Tall Poppy Syndrome & Patriarchal Femininity: An Auto-ethnographic Investigation into New Zealand’s Female-identifying Comedians

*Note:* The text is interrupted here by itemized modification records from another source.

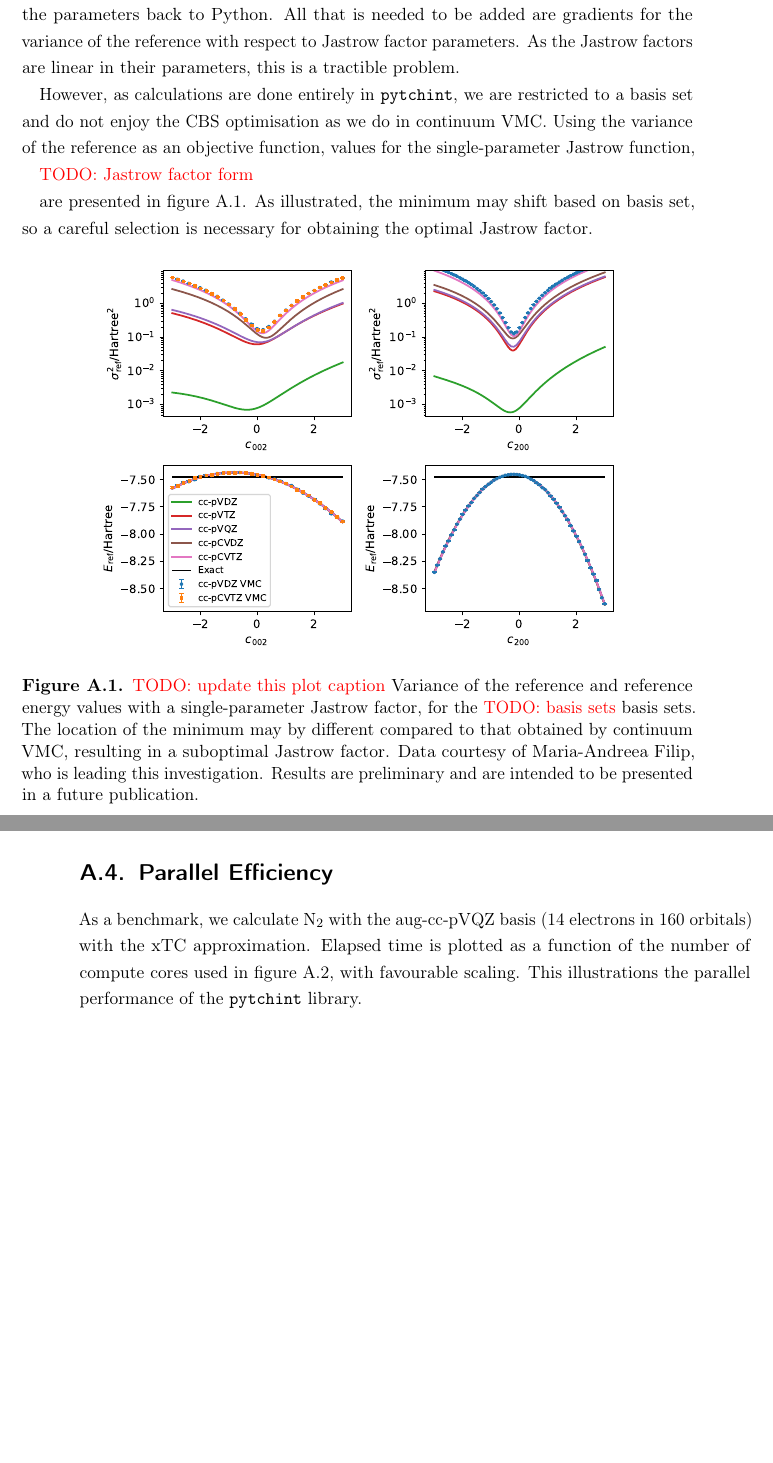
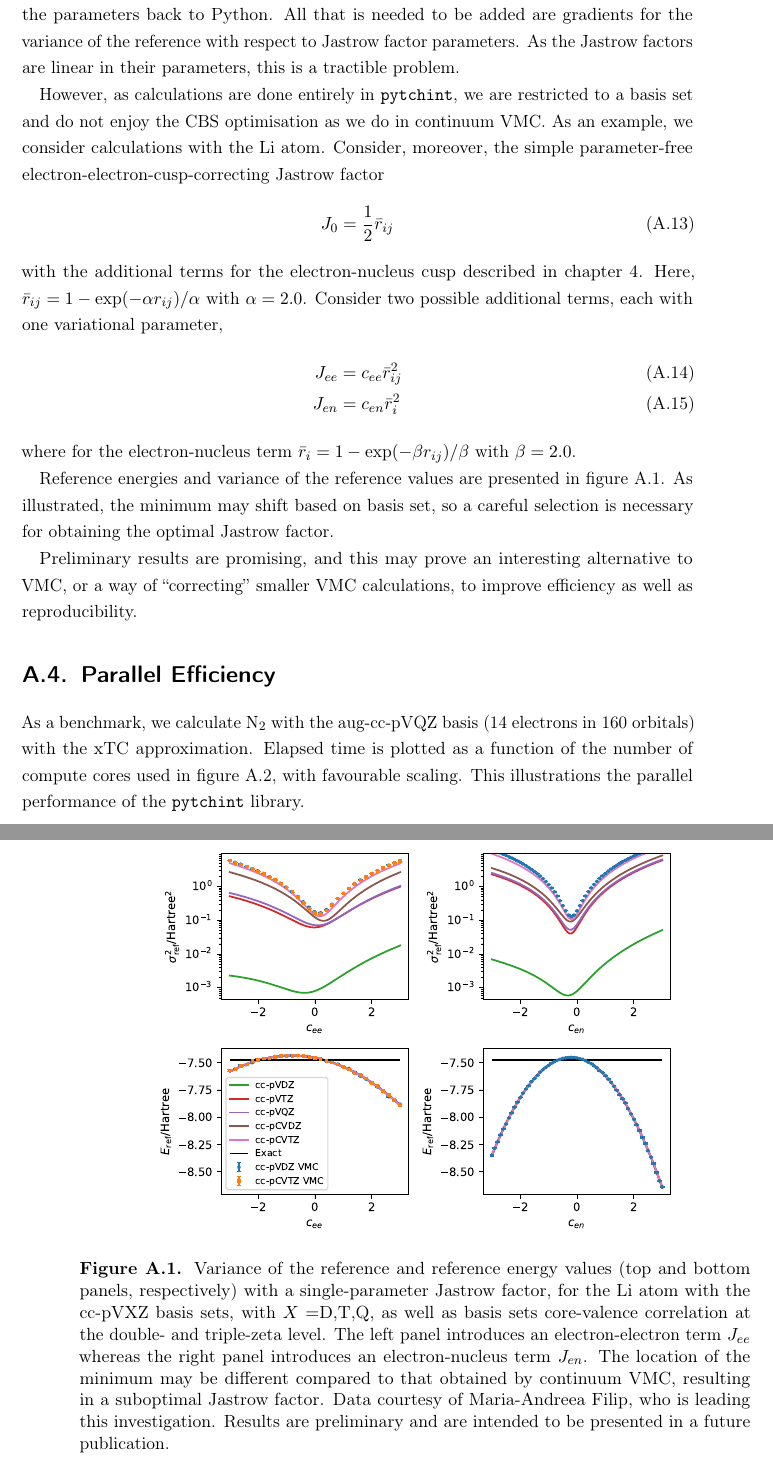
Before and after one commit to jphaupt/phdthesis_haupt, a LaTeX thesis (jphaupt_phdthesis.tex, which reads src/chapter_pytchint.tex): two parts of pages 120 and 121 of 123 before the commit and two parts of pages 120 and 121 of 124 after it, joined at a grey line, cut so that both start at the same text, the shorter picture padded with empty space. Compiled offline with pdfLaTeX.

Commit message:
completed pytchint chapter

```diff
--- a/src/chapter_pytchint.tex
+++ b/src/chapter_pytchint.tex
@@ -96,18 +96,27 @@ One of the major motivations for developing the Python interface is removing VMC
 
 For each optimisation step, we pass the Jastrow parameters in Python, then calculate the relevant integrals for the variance of the reference (see \autoref{chap:opt}) by passing them to Fortran, and update the parameters according to an optimisation algorithm by passing the parameters back to Python. All that is needed to be added are gradients for the variance of the reference with respect to Jastrow factor parameters. As the Jastrow factors are linear in their parameters, this is a tractible problem.
 
-However, as calculations are done entirely in \pytchint, we are restricted to a basis set and do not enjoy the \gls{CBS} optimisation as we do in continuum \gls{VMC}. Using the variance of the reference as an objective function, values for the single-parameter Jastrow function,
+However, as calculations are done entirely in \pytchint, we are restricted to a basis set and do not enjoy the \gls{CBS} optimisation as we do in continuum \gls{VMC}. As an example, we consider calculations with the Li atom. Consider, moreover, the simple parameter-free electron-electron-cusp-correcting Jastrow factor
+\begin{equation}
+    J_0 = \frac 12 \bar r_{ij}
+\end{equation}
+with the additional terms for the electron-nucleus cusp described in \autoref{chap:opt}. Here, $\bar r_{ij} = 1 - \exp(-\alpha r_{ij})/\alpha$ with $\alpha=2.0$. Consider two possible additional terms, each with one variational parameter,
+\begin{align}
+    J_{ee} &= c_{ee}\bar r_{ij}^2 \\
+    J_{en} &= c_{en}\bar r_{i}^2
+\end{align}
+where for the electron-nucleus term $\bar r_{i} = 1 - \exp(-\beta r_{ij})/\beta$ with $\beta=2.0$.
 
-\todo{Jastrow factor form}
-
-are presented in figure \ref{fig:det-opt}. As illustrated, the minimum may shift based on basis set, so a careful selection is necessary for obtaining the optimal Jastrow factor.
+Reference energies and variance of the reference values are presented in figure \ref{fig:det-opt}. As illustrated, the minimum may shift based on basis set, so a careful selection is necessary for obtaining the optimal Jastrow factor.
 
 \begin{figure}[htbp]
     \centering
     \includegraphics[width=0.8\textwidth]{figures/pytchint/andreea/1parameter}
-    \caption{\todo{update this plot caption} Variance of the reference and reference energy values with a single-parameter Jastrow factor, for the \todo{basis sets} basis sets. The location of the minimum may by different compared to that obtained by continuum VMC, resulting in a suboptimal Jastrow factor. Data courtesy of Maria-Andreea Filip, who is leading this investigation. Results are preliminary and are intended to be presented in a future publication.}
+    \caption{Variance of the reference and reference energy values (top and bottom panels, respectively) with a single-parameter Jastrow factor, for the Li atom with the \vxz{X} basis sets, with $X=$D,T,Q, as well as basis sets core-valence correlation at the double- and triple-zeta level. The left panel introduces an electron-electron term $J_{ee}$ whereas the right panel introduces an electron-nucleus term $J_{en}$. The location of the minimum may be different compared to that obtained by continuum VMC, resulting in a suboptimal Jastrow factor. Data courtesy of Maria-Andreea Filip, who is leading this investigation. Results are preliminary and are intended to be presented in a future publication.}
     \label{fig:det-opt}
 \end{figure}
+
+Preliminary results are promising, and this may prove an interesting alternative to \gls{VMC}, or a way of ``correcting'' smaller VMC calculations, to improve efficiency as well as reproducibility.
 
 \section{Parallel Efficiency}
 
```
Also changed, not shown: figures/pytchint/andreea/1parameter.pdf, 1 other file.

This practice-based and auto-ethnographic research project explores the correlation between Tall Poppy Syndrome (TPS) and patriarchal femininity in the performances of female-identifying stand-up comedians in New Zealand. I identify ways TPS, as a patriarchal ideology, has an impact on the subconscious/and or conscious choices of New Zealand’s self-deprecating female-identifying comedians in contemporary performance. I have chosen to analyse TPS through an intersectional feminist lens, focusing on ways the historical construction of patriarchal femininity directly relates to the cultural phenomenon of Tall Poppy Syndrome. I aim to connect this relationship to the ways New Zealand female-identifying comedians ‘perform’ autobiographical comedy, as part of expected social and cultural conventions. As I want to investigate the impact of TPS in an exclusively New Zealand context, my research isolates its case studies to comedians who make comedy primarily for a New Zealand audience, discussing international comedians as a point of comparison.